The Chicago Board of Ethics ratified the inspector general’s findings on Nov. 13, and Chicago Treasurer Melissa Conyears-Ervin now has an opportunity to contest the results of the probe at a future meeting of the board. Each violation of the law could trigger a fine of $20,000.
Chicago Board of Ethics
New rules requiring nonprofit organizations to register as lobbyists are set to take effect July 1 after a delay of nearly four years.
The board’s ruling could also complicate efforts to hold public officials or candidates responsible for other kinds of violations, unless the City Council acts to change the law, sources told WTTW News.
Michael Dorf, former Mayor Lori Lightfoot’s attorney, said the board’s decision “avoided setting a dangerous precedent.”
The probe by the Civilian Office of Police Accountability concluded that two Chicago Police lieutenants “may have directed an improper campaign of harassment” against Pete Czosnyka “in retaliation for the exercise of his First Amendment rights.”
Inspector General Deborah Witzburg’s determination that Gardiner violated the city’s Governmental Ethics Ordinance is the “first-ever finding of probable cause in an inspector general ethics investigation of a sitting member of City Council,” officials said.
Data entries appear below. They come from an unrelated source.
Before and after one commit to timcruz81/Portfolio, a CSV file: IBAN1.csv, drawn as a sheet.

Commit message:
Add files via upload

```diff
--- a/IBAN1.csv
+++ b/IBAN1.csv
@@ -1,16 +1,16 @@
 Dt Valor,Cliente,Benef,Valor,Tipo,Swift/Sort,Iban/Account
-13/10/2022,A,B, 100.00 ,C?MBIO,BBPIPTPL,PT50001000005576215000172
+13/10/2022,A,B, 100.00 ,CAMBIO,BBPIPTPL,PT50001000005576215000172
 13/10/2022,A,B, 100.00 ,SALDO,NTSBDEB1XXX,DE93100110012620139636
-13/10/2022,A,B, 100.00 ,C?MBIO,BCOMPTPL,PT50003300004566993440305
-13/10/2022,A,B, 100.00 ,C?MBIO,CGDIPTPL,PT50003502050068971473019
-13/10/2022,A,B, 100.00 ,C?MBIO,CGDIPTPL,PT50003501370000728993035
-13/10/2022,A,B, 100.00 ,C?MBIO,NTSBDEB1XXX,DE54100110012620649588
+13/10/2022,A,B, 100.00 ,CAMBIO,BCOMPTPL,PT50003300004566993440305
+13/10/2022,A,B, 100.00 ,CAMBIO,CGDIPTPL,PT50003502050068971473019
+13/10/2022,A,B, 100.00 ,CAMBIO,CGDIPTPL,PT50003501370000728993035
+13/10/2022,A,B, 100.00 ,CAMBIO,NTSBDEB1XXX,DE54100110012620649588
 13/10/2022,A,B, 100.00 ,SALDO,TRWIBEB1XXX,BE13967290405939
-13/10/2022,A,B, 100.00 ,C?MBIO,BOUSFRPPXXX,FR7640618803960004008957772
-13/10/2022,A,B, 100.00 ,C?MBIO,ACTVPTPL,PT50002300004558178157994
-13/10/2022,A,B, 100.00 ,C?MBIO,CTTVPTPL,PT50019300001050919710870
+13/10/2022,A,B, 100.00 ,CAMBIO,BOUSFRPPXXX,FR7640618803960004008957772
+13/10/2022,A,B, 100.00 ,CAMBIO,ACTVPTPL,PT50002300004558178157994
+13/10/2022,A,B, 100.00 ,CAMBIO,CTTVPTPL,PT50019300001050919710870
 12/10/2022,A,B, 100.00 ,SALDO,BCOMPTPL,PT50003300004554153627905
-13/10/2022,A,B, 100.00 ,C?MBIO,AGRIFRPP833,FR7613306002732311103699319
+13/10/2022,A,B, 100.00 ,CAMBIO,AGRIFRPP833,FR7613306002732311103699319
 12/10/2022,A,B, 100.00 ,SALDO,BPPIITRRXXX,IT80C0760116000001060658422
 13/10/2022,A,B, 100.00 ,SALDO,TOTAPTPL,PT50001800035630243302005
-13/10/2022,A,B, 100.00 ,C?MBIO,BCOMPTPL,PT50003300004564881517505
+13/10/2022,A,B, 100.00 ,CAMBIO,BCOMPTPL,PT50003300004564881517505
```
Benjamin George, a construction worker, said his life was upended on Aug. 19, 2019, when he stopped at a 7-Eleven store in Jefferson Park and mistakenly picked up a cell phone left on the checkout counter that did not belong to him.
“The record is clear that Gardiner engaged in both content-based and speaker-based restrictions on his Facebook page, according to the ruling from U.S. District Court Judge Sharon Johnson Coleman. The Court thus finds Gardiner in violation of the First Amendment.”
Djavan Conway, who served as an intergovernmental affairs advisor on Johnson’s transition leadership team, acknowledged he failed to terminate his registration as a City Hall lobbyist in January 2021, according to the settlement agreement he reached with the Chicago Board of Ethics.
Chicago Board of Ethics Chair William Conlon said the settlement was “in the best interest of everyone,” while former Ald. Howard Brookins said he had been vindicated.
The former mayor failed to uphold her fiduciary duty to the city, misused city property by identifying herself in campaign emails as the mayor of Chicago and solicited campaign contributions from employees she supervised, according to the city’s watchdog.
Ald. Jim Gardiner (45th Ward) could face a $40,000 fine for violating the city's ethics ordinance.
The Chicago Board of Ethics determined all of the violations of the city’s Ethics Ordinance were minor in nature, which will mean the candidates will be admonished in condfidential letters from the board — but not fined.
No rules require city officials to stream meetings online or allow members of the public to weigh in virtually, either by Zoom or by phone – putting at risk Chicagoans’ ability to keep tabs on their government with a simple click of a button.
Carmen Rossi, who also owns several Chicago nightclubs and holds the liquor license for the Lollapalooza music festival, lobbied the city on behalf of his firm, Chicago Parking Solutions, LLC, even though Rossi was not registered to lobby for the firm, according to a settlement agreement.
The nine enforcement actions – an unprecedented number for the board to take at a single meeting – were approved at a special meeting of the Chicago Board of Ethics approximately two weeks after Chair William Conlon sent a warning to all candidates: Do not use images of uniformed Chicago police officers, firefighters or city personnel in campaign advertisements.